Defence lawyers suggest that Craib and Messinas close relationship should call their testimony into question. After all, the two have discussed events in the case as well as Messinas investigation into Drabinsky and Gottlieb on behalf of Livents new owners and Stikeman Elliot the law firm representing the owners, which has employed Messina since the collapse of the company into bankruptcy. You are in constant communication [with Messina] to this day and you still communicate about Livent, Greenspan said.
We speak in general terms, Craib replied.
I suggest to you she would share the fruits of her investigation on behalf of Stikeman Elliot and she would ask you to clarify what she had found out, Greenspan added.
Yes, Craib replied.
As a result of that close relationship, Craib lied to the SEC to back up her problematic testimony to the U.S. regulator, Greenspan insisted. Messinas initial testimony before the SEC did not go well. When asked by SEC investigators when she first learned about the alleged fraud at Livent, Messina began to disclose that she first learned of financial irregularities in July 1997 after Livent accountants Grant Malcolm and Diane Winkfein told her about alleged accounts payable items that had not been recorded on Livents books.
Messinas lawyer stopped the interview at that point and Messina did not return until the next day when she clarified that she did not fully learn of the alleged fraud at Livent until Nov. 1997 after an important US$125 million bond issue had been cleared. Had Messina learned [about the alleged fraud] in July 1997, she would have been guilty of complicity in the $125 million bond issue, Greenspan insisted.

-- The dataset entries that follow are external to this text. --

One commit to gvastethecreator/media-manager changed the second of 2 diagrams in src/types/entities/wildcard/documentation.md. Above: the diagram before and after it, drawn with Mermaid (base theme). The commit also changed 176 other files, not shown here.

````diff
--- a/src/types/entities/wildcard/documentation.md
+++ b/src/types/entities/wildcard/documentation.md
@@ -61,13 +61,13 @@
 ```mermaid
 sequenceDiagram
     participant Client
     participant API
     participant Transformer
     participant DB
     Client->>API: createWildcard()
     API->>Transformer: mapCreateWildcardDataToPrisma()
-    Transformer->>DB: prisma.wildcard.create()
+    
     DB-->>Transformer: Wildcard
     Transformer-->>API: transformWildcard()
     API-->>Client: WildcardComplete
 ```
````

Messina has testified that she was merely confused and emotionally overwrought at the initial SEC meeting and was not trying to minimize her knowledge of the alleged fraud at Livent. Ultimately, as part of a plea agreement with U.S. prosecutors, she did ultimately acknowledge her participation in the allegedly fraudulent bond offering.
But defence lawyers have hammered away at the inconsistency, insisting that it not only damages Messinas credibility, but also shows that all of the Livent accountants have conspired to concoct a story that blames Drabinsky and Gottlieb for the alleged fraud.

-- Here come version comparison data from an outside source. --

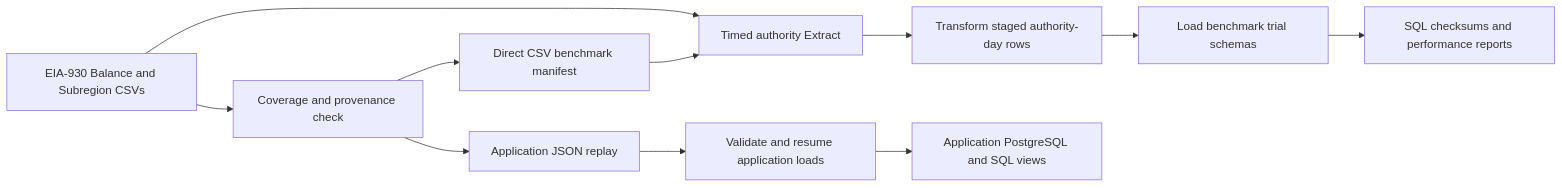
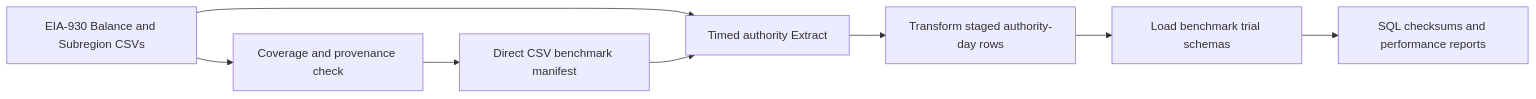
The diagram in docs/ARCHITECTURE.md (burtonjong/seng550-final-project), drawn with Mermaid before and after one commit. The commit also changed other lines of this file and 27 other files, not shown here.

````diff
--- a/docs/ARCHITECTURE.md
+++ b/docs/ARCHITECTURE.md
@@ -5,14 +5,10 @@
 ```mermaid
 flowchart LR
     CSV["EIA-930 Balance and Subregion CSVs"] --> Prep["Coverage and provenance check"]
     Prep --> Manifest["Direct CSV benchmark manifest"]
     CSV --> Extract["Timed authority Extract"]
     Manifest --> Extract
     Extract --> Transform["Transform staged authority-day rows"]
     Transform --> Benchmark["Load benchmark trial schemas"]
     Benchmark --> Reports["SQL checksums and performance reports"]
-
-    Prep --> Replay["Application JSON replay"]
-    Replay --> App["Validate and resume application loads"]
-    App --> Views["Application PostgreSQL and SQL views"]
 ```
````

When Craib first testified before the SEC, he also testified that he learned about the fraud in November testimony that backed up Messinas story, Greenspan insisted.
But Craib told the court that he merely misremembered the date he first learned about the alleged fraud and quickly corrected himself during the same SEC interview when he noticed that the documents he brought to the SEC were dated August not November 1997.

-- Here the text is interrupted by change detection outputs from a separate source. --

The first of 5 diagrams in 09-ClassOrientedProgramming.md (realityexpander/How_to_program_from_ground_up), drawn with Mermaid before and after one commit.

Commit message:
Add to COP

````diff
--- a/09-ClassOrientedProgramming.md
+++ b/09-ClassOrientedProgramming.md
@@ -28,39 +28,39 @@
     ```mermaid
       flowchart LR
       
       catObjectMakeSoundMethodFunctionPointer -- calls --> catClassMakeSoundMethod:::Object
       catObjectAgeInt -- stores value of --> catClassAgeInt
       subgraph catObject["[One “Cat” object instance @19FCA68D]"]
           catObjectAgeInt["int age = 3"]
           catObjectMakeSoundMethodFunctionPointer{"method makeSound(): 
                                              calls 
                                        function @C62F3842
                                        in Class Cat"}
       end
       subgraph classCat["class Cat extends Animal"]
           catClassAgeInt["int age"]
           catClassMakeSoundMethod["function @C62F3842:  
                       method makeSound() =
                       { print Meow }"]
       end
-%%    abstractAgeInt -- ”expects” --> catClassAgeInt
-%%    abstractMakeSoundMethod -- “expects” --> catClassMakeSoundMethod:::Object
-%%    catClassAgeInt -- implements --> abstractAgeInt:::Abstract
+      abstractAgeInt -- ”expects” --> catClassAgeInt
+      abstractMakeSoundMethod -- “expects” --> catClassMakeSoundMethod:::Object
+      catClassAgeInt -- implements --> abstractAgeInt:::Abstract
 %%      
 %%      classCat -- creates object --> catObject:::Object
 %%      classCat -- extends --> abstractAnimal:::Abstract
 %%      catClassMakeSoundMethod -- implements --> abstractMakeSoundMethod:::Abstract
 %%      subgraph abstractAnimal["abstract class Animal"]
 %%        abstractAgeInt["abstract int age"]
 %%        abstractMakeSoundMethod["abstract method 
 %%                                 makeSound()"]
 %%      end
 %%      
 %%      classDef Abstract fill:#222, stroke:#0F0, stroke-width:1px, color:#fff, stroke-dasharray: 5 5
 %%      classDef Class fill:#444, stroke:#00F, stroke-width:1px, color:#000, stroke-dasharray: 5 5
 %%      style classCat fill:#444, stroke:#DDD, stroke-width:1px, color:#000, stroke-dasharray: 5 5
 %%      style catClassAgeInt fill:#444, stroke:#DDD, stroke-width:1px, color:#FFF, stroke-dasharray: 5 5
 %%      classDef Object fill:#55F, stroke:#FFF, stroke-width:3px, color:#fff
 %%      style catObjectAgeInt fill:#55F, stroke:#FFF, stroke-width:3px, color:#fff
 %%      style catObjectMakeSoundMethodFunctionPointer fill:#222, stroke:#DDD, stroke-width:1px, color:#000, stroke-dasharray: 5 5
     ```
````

But the fact that their SEC stories match up so perfectly is evidence of something far more sinister, Greenspan said. Im making it clear and Im calling you a liar, he said.
For the next 15 or 20 minutes of questioning, Greenspan continued to grill Craib about whether he spoke to Messina about her SEC testimony. It is not believable that Craib would not talk about such a traumatic event with a person he considers a dear friend, Greenspan insisted. But Craib continued to deny talking to Messina about her testimony or at least said he had no recollection of speaking to her about her SEC testimony. He also added that it was only after the collapse of Livent that their relationship blossomed into a dear friendship.
Craibs continued denials seemed to frustrate Greenspan. Im going to suggest to you that I dont recall is not good enough, this is important stuff, he said. The reason you dont recall is because youll have to admit that you lied to the SEC.
No, Craib replied.
If you dont recall that, then you dont recall anything and you are just making this stuff up as you go along, Greenspan added.
Thats not true, Craib said.
Greenspan asked if Messina ever told her about a direction from the SEC that she not speak about her testimony. Craib said she did not, but he assumed she had one since the SEC warned him not to speak as well.
Then Greenspan asked if Craib and Messina had entered a secret pact to circumvent those directions and speak to one another about their SEC testimony.
I dont know what youre talking about, Craib replied.
Well, I guess if you had a pact, that would be your answer, Greenspan replied.
Greenspan will continue his cross-examination tomorrow.